═══ Task input ═══

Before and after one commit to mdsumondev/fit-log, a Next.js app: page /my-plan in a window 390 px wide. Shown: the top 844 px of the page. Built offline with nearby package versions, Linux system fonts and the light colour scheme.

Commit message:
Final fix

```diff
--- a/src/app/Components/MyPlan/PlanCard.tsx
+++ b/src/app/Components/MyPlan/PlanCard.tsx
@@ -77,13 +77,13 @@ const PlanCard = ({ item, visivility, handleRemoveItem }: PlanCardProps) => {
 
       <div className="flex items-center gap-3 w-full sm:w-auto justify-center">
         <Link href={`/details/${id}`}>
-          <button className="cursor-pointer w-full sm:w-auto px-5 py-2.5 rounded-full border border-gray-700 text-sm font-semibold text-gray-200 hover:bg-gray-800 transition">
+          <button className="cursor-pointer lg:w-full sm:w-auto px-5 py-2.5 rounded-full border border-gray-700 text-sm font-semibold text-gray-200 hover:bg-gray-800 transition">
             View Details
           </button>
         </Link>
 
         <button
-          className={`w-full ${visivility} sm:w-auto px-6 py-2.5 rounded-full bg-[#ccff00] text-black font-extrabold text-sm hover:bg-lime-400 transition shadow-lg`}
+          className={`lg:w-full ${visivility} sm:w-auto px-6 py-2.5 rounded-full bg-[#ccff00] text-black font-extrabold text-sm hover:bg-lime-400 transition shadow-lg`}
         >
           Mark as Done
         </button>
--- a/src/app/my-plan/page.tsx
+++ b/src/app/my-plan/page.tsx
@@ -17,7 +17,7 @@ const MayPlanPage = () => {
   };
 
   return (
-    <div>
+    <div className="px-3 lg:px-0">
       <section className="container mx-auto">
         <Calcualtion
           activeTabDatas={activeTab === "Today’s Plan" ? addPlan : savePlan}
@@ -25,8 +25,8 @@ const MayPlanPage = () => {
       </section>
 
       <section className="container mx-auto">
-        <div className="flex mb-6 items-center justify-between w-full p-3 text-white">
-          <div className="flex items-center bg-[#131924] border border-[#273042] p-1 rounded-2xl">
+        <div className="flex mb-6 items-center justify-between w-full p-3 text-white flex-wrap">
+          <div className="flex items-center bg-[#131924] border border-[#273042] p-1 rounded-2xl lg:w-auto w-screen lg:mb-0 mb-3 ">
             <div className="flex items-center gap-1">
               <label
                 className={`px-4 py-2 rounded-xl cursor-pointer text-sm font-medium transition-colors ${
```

═══
═══ Task input ═══

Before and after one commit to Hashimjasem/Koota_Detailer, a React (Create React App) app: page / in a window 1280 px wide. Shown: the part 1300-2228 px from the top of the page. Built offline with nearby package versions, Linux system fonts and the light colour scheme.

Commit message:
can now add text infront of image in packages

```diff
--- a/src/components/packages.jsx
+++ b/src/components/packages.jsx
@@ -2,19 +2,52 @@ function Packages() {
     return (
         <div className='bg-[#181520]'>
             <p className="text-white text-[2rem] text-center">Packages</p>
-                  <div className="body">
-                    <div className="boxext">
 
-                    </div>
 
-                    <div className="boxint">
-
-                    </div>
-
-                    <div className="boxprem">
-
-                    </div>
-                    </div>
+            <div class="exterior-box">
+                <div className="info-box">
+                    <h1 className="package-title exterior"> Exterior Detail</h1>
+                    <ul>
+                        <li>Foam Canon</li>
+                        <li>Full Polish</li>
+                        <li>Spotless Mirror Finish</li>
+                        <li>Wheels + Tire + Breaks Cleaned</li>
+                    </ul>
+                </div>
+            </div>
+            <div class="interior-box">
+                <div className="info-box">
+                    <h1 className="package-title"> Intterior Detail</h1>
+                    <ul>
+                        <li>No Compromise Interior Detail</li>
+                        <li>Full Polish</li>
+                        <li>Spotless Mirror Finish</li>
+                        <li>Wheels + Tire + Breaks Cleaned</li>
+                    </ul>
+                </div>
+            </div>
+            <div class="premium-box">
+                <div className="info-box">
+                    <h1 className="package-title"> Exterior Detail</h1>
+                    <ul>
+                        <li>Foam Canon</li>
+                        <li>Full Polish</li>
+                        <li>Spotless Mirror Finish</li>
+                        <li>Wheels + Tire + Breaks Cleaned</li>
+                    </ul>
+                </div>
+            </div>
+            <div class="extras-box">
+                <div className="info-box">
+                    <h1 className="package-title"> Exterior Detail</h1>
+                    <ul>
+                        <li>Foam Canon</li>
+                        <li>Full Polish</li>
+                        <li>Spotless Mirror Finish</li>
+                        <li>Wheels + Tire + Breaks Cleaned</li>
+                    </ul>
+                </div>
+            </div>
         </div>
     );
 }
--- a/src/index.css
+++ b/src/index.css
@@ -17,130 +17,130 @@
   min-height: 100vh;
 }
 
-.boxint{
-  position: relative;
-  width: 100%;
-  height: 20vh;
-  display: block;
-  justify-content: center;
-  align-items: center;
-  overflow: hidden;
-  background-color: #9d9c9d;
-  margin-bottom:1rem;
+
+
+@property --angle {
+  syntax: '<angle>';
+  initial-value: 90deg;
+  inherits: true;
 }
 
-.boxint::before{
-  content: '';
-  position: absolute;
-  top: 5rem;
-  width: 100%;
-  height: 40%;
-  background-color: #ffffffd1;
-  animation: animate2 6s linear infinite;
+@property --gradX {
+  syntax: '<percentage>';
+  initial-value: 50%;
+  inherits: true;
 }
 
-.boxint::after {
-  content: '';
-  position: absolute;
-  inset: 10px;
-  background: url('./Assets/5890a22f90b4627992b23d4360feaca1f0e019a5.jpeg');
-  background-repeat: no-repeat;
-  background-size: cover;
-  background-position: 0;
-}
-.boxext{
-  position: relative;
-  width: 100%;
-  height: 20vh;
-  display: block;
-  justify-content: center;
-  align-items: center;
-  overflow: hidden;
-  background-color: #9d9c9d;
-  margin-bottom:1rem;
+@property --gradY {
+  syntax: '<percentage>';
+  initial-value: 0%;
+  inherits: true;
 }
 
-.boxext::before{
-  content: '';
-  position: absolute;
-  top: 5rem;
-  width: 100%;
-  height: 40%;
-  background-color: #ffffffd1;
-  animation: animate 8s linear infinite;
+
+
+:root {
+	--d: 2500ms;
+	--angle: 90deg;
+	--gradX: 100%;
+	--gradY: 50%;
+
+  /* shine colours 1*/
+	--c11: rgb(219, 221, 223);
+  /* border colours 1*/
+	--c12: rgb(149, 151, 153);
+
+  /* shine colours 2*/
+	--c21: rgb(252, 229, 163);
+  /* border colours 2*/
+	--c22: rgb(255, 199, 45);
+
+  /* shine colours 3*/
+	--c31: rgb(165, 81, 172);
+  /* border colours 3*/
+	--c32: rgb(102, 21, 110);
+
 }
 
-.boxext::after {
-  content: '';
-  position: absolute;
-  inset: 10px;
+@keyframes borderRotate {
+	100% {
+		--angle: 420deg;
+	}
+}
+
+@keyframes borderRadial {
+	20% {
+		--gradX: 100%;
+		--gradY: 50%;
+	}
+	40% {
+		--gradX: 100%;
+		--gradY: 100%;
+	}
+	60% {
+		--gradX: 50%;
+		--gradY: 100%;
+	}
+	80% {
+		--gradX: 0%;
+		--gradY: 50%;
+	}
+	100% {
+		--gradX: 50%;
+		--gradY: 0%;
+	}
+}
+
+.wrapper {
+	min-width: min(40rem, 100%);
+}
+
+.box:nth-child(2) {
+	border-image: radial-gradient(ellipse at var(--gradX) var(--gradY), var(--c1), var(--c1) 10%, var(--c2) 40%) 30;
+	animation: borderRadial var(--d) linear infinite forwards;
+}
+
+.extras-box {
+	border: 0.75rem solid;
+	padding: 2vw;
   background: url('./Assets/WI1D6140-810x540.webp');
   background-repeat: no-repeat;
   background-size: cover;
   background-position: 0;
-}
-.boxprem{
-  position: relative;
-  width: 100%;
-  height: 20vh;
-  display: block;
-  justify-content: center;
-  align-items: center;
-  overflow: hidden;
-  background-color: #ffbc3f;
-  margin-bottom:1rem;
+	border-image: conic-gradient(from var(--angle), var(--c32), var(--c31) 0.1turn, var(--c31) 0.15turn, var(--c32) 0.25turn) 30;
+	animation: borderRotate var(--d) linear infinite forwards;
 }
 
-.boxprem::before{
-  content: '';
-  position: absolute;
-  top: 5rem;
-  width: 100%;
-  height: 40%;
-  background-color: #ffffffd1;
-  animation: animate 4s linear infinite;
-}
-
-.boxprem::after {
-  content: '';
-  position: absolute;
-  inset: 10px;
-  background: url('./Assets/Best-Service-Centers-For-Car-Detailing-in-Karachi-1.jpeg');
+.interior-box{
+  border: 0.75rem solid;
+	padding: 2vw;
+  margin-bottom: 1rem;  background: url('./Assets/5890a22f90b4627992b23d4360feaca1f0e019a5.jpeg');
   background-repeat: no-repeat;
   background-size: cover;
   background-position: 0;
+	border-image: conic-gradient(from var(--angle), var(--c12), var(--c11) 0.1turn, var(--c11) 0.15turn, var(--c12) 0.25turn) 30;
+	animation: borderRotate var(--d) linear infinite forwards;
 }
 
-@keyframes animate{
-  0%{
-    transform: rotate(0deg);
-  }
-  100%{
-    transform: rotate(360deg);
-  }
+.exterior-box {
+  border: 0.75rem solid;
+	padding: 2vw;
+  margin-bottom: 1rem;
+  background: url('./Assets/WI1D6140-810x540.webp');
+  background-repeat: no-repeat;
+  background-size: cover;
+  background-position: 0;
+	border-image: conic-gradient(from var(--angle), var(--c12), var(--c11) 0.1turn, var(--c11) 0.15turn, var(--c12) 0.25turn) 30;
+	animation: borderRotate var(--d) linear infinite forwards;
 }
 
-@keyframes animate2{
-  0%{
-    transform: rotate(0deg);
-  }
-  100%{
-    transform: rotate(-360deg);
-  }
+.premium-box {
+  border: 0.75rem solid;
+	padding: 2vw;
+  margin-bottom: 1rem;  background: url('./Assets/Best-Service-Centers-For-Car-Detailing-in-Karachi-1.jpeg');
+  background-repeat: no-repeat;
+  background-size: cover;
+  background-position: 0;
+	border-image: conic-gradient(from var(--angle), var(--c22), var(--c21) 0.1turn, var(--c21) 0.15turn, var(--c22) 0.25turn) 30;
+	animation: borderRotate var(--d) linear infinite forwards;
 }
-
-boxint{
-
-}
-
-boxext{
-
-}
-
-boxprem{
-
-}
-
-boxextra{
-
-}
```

═══
═══ Task input ═══

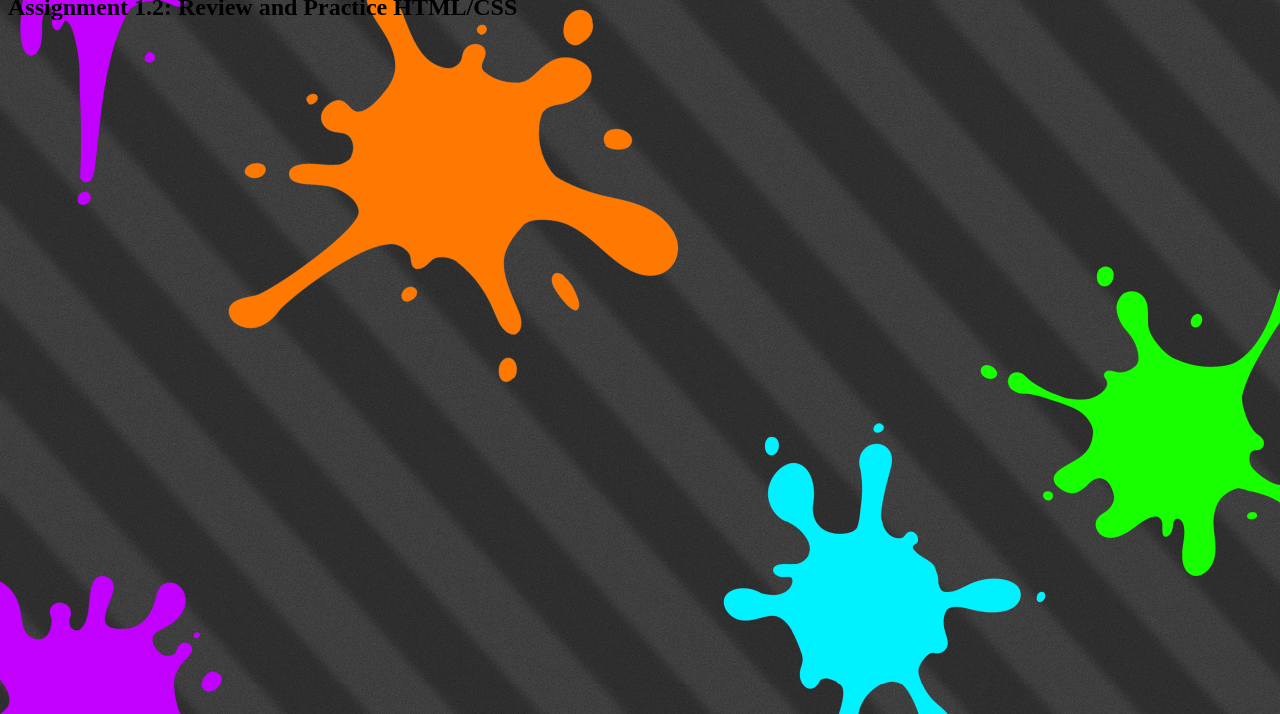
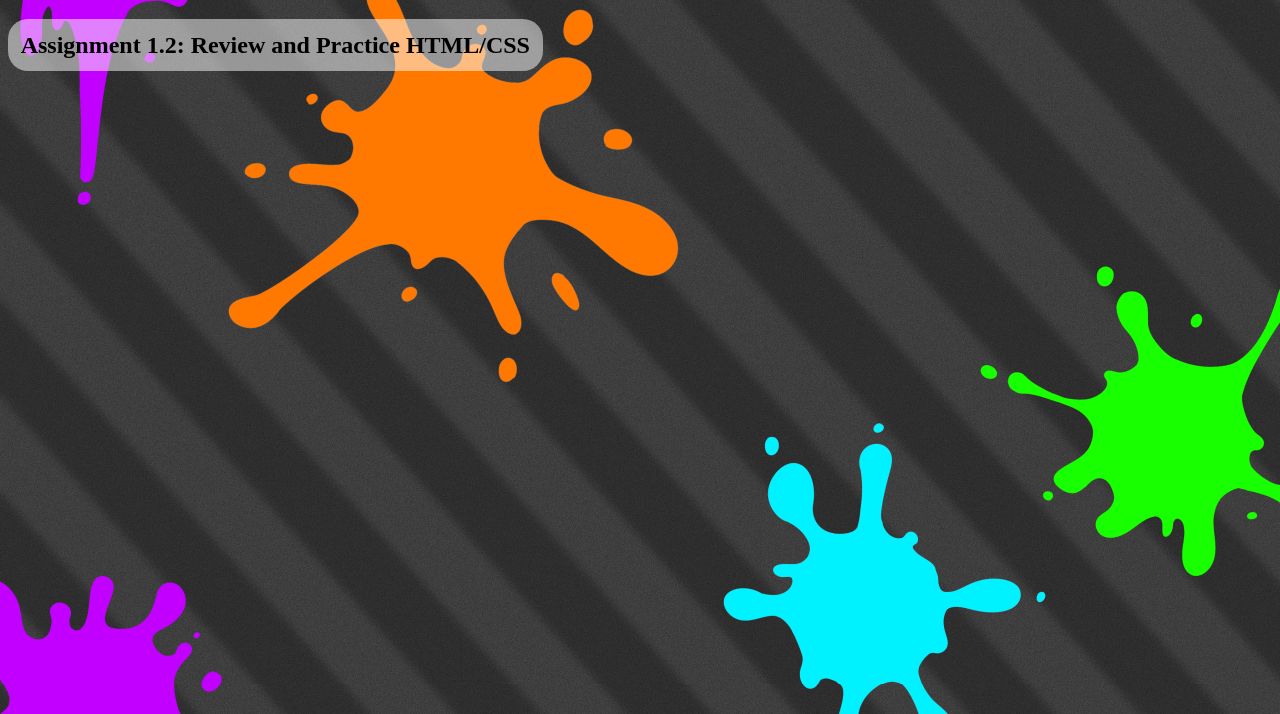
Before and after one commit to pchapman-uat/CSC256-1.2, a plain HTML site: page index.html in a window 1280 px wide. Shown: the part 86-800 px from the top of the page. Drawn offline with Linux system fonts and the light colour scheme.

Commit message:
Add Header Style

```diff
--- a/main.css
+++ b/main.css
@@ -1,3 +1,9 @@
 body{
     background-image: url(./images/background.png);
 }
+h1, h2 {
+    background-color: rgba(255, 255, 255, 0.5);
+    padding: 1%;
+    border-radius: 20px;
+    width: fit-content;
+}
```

═══

What needs to be done: Find the lines above holding the word "Karachi" and show them.

Written response:
-  background: url('./Assets/Best-Service-Centers-For-Car-Detailing-in-Karachi-1.jpeg');
+  margin-bottom: 1rem;  background: url('./Assets/Best-Service-Centers-For-Car-Detailing-in-Karachi-1.jpeg');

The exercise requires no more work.